Goal of the exercise:
A complete answer includes every line below with the word "Before".

(Change detection outputs)
------------------------------------

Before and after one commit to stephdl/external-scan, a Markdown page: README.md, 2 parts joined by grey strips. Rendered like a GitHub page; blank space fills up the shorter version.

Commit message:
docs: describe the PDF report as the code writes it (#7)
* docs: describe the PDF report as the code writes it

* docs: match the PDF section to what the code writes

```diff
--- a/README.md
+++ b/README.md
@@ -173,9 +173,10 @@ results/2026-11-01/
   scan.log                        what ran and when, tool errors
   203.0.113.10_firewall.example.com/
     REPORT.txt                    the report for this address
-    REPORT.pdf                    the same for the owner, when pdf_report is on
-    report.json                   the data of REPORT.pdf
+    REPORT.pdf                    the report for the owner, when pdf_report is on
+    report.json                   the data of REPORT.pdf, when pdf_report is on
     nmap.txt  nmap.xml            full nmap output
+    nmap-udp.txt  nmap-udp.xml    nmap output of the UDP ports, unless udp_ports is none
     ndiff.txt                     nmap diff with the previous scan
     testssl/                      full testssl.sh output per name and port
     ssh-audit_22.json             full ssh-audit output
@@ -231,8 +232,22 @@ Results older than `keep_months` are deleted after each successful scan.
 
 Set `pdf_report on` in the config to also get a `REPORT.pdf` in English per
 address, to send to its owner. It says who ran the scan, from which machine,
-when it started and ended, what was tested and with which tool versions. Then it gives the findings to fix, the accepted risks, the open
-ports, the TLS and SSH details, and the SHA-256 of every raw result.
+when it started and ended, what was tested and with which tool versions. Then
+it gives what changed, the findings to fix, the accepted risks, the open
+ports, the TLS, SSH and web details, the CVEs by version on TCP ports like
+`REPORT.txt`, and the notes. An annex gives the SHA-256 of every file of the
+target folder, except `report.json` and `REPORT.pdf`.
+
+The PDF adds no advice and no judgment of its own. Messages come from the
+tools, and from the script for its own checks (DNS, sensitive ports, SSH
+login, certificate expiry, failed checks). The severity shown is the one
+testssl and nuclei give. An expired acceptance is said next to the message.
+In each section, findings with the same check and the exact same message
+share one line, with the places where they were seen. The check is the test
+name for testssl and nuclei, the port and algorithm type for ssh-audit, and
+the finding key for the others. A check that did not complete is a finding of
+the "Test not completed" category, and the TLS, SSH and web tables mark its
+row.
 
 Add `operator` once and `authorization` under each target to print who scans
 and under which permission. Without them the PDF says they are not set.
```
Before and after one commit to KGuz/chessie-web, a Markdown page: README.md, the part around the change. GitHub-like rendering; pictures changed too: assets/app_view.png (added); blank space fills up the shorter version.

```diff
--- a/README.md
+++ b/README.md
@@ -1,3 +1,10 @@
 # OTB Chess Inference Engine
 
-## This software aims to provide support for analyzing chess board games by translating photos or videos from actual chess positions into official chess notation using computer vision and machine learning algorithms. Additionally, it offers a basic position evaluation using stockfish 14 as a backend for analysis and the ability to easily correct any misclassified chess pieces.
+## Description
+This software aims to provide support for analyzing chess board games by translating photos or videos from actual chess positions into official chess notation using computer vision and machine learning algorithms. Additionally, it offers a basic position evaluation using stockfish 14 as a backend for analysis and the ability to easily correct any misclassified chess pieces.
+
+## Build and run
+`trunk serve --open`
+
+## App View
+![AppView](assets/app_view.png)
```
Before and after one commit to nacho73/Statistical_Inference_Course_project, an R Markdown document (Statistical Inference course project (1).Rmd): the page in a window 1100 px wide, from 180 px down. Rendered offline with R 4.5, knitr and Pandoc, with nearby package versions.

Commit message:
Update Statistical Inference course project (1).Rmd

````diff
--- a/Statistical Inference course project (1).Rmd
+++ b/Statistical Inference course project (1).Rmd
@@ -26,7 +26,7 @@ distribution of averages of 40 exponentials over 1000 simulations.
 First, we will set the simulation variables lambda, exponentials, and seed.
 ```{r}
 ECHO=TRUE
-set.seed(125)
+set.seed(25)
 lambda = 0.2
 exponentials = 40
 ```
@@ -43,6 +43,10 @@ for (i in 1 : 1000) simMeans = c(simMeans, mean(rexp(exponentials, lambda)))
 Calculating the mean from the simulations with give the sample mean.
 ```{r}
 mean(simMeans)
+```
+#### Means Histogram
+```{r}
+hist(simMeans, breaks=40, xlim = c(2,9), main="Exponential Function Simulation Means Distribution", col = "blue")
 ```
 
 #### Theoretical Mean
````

------------------------------------

Response below:
Before and after one commit to stephdl/external-scan, a Markdown page: README.md, 2 parts joined by grey strips. Rendered like a GitHub page; blank space fills up the shorter version.
Before and after one commit to KGuz/chessie-web, a Markdown page: README.md, the part around the change. GitHub-like rendering; pictures changed too: assets/app_view.png (added); blank space fills up the shorter version.
Before and after one commit to nacho73/Statistical_Inference_Course_project, an R Markdown document (Statistical Inference course project (1).Rmd): the page in a window 1100 px wide, from 180 px down. Rendered offline with R 4.5, knitr and Pandoc, with nearby package versions.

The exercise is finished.